Skip to Content

Sponsored

Computing

Cloud technologies help corporations achieve carbon neutrality

Learn how to build, report, and ultimately comply with standards and mandates that track carbon neutrality and achievements toward sustainability.

In partnership withInfosys

The past two years of pandemic-related challenges have accelerated the adoption of cloud across industry at an unprecedented rate. This increased investment in cloud can serve to reinvigorate sustainability goals and provide the ability to measure the impact of an investment. The consequences of climate change are no longer theoretical, and corporate leaders are taking responsibility. While many corporations agree on the imperative to change, sifting through the noise to identify a path to achieve neutrality is complicated.

MIT Technology Review recently sat down with experts from Infosys and Microsoft—Corey Glickman, partner and global head of sustainability and design consulting services at technology giant Infosys, and Matt Hellman, the US sustainability strategy leader at Microsoft—to discuss mandates, tools, timelines, and more from their journeys to achieve carbon neutrality.
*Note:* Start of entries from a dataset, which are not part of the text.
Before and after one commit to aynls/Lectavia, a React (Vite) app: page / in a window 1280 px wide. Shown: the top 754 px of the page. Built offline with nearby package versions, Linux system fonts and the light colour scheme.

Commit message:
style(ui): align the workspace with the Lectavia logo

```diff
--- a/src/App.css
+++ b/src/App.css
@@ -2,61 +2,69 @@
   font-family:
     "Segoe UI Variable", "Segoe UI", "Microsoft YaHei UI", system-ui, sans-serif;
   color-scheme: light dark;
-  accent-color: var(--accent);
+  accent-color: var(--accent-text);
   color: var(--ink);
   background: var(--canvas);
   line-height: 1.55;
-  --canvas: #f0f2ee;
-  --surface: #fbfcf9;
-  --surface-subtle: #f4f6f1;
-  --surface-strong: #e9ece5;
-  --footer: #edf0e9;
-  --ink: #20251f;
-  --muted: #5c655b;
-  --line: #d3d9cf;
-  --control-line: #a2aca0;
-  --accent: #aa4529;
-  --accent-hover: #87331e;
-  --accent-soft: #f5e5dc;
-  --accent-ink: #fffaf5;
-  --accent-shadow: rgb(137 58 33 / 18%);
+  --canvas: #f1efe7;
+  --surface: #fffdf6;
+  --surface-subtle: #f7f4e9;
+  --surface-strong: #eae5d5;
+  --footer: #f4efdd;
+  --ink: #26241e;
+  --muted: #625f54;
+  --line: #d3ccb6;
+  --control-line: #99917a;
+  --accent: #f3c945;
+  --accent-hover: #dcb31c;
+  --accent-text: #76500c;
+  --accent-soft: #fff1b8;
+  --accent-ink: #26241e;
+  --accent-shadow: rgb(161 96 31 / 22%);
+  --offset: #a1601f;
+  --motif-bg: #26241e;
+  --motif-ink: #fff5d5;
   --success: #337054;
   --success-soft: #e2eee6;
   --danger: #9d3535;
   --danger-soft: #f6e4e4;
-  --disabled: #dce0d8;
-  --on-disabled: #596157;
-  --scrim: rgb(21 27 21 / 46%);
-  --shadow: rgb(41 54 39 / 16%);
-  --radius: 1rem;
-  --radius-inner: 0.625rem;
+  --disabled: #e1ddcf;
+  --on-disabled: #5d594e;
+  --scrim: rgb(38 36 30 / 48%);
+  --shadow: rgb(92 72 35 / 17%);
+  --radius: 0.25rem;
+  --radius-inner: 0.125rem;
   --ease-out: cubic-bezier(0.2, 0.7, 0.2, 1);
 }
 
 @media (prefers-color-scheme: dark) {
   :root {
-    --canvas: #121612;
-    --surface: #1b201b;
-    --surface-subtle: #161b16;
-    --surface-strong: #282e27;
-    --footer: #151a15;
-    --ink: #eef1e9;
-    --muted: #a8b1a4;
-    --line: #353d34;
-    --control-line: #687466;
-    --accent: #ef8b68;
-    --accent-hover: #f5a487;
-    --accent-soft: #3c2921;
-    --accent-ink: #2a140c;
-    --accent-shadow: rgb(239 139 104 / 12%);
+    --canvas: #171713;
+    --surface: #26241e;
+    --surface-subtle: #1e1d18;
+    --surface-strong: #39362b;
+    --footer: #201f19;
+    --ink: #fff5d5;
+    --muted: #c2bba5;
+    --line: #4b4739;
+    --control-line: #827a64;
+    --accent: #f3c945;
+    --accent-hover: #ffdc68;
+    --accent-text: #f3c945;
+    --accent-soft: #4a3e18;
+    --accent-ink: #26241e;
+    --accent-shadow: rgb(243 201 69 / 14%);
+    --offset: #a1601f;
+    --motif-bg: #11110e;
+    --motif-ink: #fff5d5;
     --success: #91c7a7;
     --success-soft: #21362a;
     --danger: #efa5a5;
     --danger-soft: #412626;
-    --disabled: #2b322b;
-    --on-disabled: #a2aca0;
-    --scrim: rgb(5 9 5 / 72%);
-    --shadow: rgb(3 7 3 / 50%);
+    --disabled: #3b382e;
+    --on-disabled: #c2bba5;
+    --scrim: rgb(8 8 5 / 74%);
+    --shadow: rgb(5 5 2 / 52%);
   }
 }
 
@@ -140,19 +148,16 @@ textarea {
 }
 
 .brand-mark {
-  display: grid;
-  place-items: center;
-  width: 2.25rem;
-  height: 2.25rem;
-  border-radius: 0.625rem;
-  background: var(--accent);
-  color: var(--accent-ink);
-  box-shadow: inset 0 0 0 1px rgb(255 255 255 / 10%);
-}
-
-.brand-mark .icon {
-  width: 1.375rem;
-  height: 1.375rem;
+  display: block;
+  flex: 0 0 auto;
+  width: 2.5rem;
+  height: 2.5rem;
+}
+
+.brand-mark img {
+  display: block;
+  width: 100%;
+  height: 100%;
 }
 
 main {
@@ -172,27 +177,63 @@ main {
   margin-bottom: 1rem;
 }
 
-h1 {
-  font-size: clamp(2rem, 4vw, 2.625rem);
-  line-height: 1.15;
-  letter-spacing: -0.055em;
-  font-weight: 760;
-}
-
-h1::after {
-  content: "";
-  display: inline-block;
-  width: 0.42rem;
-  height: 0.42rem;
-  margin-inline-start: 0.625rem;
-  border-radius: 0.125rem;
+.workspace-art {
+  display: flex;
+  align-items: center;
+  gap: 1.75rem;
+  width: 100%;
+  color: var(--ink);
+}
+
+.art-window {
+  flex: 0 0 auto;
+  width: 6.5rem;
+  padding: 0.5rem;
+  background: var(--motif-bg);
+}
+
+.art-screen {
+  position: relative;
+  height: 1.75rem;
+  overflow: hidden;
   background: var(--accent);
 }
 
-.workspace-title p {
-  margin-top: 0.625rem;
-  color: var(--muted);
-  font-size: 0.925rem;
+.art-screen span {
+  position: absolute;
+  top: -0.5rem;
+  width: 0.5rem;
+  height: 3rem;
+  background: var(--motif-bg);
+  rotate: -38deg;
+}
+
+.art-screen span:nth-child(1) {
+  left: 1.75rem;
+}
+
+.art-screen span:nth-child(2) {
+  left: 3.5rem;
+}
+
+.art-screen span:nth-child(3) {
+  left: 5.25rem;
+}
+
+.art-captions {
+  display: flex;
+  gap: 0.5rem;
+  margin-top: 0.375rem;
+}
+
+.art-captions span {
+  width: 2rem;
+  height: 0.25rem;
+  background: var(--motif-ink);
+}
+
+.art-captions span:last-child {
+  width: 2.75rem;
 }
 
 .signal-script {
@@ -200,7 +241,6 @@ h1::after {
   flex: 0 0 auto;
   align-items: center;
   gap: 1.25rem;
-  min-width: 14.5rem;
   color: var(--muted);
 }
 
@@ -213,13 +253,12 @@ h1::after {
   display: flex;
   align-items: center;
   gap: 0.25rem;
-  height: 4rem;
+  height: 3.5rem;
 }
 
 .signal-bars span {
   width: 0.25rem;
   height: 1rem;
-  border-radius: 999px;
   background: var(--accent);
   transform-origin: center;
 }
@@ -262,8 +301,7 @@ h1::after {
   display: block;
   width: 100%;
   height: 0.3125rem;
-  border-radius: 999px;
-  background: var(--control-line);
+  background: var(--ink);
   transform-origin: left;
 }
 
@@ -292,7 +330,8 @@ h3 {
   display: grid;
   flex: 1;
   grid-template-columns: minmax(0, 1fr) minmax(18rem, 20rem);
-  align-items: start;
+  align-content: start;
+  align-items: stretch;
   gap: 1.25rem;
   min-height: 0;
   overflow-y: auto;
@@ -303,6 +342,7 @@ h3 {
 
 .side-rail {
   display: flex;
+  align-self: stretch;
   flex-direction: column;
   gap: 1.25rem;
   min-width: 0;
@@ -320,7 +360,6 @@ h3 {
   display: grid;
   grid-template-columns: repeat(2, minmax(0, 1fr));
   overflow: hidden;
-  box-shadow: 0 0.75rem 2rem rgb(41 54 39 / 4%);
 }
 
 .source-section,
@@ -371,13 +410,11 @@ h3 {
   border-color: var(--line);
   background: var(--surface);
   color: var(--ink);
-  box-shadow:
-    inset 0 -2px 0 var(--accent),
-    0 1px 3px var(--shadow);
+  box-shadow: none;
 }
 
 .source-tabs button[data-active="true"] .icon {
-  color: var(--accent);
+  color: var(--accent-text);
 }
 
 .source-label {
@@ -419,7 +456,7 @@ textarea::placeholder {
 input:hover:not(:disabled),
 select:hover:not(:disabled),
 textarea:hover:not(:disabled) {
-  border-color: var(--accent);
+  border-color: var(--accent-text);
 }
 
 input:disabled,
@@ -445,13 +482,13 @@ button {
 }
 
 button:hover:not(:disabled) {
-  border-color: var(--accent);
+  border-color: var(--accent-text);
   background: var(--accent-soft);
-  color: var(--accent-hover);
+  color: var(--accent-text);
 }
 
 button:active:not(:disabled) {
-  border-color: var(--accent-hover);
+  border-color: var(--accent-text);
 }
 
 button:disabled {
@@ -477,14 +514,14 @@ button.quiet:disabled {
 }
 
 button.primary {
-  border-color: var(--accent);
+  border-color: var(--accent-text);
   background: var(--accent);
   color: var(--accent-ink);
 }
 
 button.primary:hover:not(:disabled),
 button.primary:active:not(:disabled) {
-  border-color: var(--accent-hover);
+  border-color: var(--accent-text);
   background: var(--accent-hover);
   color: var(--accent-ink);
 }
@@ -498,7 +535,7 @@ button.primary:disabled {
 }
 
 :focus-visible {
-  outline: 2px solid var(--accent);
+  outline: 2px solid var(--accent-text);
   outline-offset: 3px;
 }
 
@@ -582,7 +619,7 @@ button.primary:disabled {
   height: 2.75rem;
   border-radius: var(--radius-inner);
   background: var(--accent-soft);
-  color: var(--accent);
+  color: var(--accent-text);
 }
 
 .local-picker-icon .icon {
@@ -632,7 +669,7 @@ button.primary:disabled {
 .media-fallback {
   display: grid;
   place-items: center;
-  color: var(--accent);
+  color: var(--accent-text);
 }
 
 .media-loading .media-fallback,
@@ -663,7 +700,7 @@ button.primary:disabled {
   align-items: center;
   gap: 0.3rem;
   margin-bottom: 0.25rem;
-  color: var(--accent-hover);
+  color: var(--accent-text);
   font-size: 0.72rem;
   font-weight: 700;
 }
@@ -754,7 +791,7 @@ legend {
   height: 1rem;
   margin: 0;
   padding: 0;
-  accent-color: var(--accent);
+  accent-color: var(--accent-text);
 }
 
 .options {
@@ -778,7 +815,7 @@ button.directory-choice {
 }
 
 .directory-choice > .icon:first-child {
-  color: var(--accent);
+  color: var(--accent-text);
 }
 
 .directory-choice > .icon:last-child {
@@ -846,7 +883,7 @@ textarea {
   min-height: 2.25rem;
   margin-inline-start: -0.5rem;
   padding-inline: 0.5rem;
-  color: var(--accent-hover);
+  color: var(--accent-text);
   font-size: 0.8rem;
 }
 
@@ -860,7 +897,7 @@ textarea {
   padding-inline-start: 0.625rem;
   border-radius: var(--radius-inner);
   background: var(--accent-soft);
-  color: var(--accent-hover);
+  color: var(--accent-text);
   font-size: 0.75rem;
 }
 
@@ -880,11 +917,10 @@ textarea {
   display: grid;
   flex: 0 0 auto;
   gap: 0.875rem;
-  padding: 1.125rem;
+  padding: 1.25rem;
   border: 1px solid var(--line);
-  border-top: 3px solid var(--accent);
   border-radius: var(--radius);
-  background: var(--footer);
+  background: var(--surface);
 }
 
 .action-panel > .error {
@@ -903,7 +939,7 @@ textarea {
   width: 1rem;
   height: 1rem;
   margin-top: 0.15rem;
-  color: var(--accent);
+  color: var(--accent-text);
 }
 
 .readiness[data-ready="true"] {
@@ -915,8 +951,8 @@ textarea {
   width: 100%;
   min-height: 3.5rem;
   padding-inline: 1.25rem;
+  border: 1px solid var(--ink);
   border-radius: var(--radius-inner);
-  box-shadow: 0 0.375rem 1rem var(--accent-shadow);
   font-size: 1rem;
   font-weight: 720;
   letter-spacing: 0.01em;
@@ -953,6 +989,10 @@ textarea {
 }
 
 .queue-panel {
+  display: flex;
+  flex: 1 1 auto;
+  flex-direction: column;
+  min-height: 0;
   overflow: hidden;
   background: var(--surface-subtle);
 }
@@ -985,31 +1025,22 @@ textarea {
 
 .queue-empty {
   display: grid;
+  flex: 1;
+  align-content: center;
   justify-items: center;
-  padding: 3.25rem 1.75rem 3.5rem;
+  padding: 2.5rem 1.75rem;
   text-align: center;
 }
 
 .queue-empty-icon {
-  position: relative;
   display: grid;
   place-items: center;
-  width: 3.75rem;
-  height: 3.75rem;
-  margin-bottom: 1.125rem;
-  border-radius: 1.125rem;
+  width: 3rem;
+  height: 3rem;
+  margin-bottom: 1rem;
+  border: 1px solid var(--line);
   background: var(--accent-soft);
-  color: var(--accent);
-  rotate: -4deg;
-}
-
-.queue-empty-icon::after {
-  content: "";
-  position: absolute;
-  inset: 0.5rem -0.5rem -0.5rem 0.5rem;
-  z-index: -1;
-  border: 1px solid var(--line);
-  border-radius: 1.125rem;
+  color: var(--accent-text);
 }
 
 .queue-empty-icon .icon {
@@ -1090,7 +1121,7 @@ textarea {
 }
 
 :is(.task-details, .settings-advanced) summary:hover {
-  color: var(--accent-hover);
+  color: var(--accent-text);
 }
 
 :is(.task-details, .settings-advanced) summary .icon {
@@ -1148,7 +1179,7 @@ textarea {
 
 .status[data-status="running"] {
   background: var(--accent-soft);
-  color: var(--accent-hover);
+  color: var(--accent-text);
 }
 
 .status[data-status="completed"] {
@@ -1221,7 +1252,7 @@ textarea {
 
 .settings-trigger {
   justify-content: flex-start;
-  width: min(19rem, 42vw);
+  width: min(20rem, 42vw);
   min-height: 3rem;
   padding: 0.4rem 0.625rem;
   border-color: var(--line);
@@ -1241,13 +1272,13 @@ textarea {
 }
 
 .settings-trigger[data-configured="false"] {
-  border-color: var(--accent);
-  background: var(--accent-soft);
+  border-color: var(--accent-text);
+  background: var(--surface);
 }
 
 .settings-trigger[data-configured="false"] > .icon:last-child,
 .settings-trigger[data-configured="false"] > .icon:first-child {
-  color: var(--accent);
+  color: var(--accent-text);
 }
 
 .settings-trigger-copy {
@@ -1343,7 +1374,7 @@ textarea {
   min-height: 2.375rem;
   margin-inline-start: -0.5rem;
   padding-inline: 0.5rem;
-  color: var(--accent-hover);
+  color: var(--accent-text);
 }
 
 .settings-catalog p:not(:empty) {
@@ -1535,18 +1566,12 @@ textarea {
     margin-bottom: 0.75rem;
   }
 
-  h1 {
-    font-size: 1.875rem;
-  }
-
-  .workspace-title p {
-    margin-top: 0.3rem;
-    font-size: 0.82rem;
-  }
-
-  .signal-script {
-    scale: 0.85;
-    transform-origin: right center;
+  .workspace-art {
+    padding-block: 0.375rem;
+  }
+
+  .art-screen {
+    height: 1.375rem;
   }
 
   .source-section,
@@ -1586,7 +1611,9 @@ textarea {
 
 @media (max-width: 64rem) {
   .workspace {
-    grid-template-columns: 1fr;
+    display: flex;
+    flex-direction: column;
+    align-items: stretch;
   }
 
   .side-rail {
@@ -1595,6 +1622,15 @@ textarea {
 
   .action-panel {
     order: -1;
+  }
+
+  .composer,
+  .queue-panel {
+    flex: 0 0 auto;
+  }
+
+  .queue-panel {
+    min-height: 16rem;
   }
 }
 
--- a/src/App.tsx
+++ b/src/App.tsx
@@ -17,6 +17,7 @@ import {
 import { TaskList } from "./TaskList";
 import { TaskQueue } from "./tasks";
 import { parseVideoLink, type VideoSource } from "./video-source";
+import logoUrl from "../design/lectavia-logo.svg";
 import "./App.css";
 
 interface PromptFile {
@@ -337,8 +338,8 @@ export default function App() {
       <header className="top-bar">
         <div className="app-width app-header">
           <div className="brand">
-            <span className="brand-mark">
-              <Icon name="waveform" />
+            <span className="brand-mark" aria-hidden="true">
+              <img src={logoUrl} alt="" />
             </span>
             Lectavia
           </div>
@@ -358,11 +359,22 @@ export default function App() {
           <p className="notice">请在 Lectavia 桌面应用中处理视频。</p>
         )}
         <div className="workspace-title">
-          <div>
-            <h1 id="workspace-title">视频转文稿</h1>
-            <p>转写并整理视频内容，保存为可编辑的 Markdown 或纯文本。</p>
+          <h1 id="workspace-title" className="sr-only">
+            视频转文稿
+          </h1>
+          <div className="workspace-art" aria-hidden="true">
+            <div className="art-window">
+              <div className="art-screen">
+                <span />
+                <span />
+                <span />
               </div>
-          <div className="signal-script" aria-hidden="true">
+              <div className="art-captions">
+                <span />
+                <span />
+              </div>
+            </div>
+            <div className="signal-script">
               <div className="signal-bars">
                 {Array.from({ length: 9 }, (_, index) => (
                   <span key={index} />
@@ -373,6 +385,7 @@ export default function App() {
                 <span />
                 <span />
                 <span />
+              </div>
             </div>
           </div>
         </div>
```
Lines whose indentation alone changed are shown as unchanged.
Access the full webcast here.

This content was produced by Insights, the custom content arm of MIT Technology Review. It was not written by MIT Technology Review’s editorial staff.

Deep Dive

Computing

Conceptual illustration of quantum computing circuity, in multiple colors
Conceptual illustration of quantum computing circuity, in multiple colors

Quantum computing has a hype problem

Quantum computing startups are all the rage, but it’s unclear if they’ll be able to produce anything of use in the near future.

winning team for Pwn2own 2022
winning team for Pwn2own 2022

These hackers showed just how easy it is to target critical infrastructure

Two Dutch researchers have won a major hacking championship by hitting the software that runs the world’s power grids, gas pipelines, and more. It was their easiest challenge yet.

Russia is risking the creation of a “splinternet”—and it could be irreversible

If Russia disconnects from—or is booted from— the internet’s governing bodies, the internet may never be the same again for any of us.

child outside a destroyed residential building in Kiev
child outside a destroyed residential building in Kiev

Russia hacked an American satellite company one hour before the Ukraine invasion

The attack on Viasat showcases cyber’s emerging role in modern warfare.

Stay connected

Illustration by Rose WongIllustration by Rose Wong

Get the latest updates from
MIT Technology Review

Discover special offers, top stories, upcoming events, and more.

Thank you for submitting your email!

Explore more newsletters

It looks like something went wrong.

We’re having trouble saving your preferences. Try refreshing this page and updating them one more time. If you continue to get this message, reach out to us at customer-service@technologyreview.com with a list of newsletters you’d like to receive.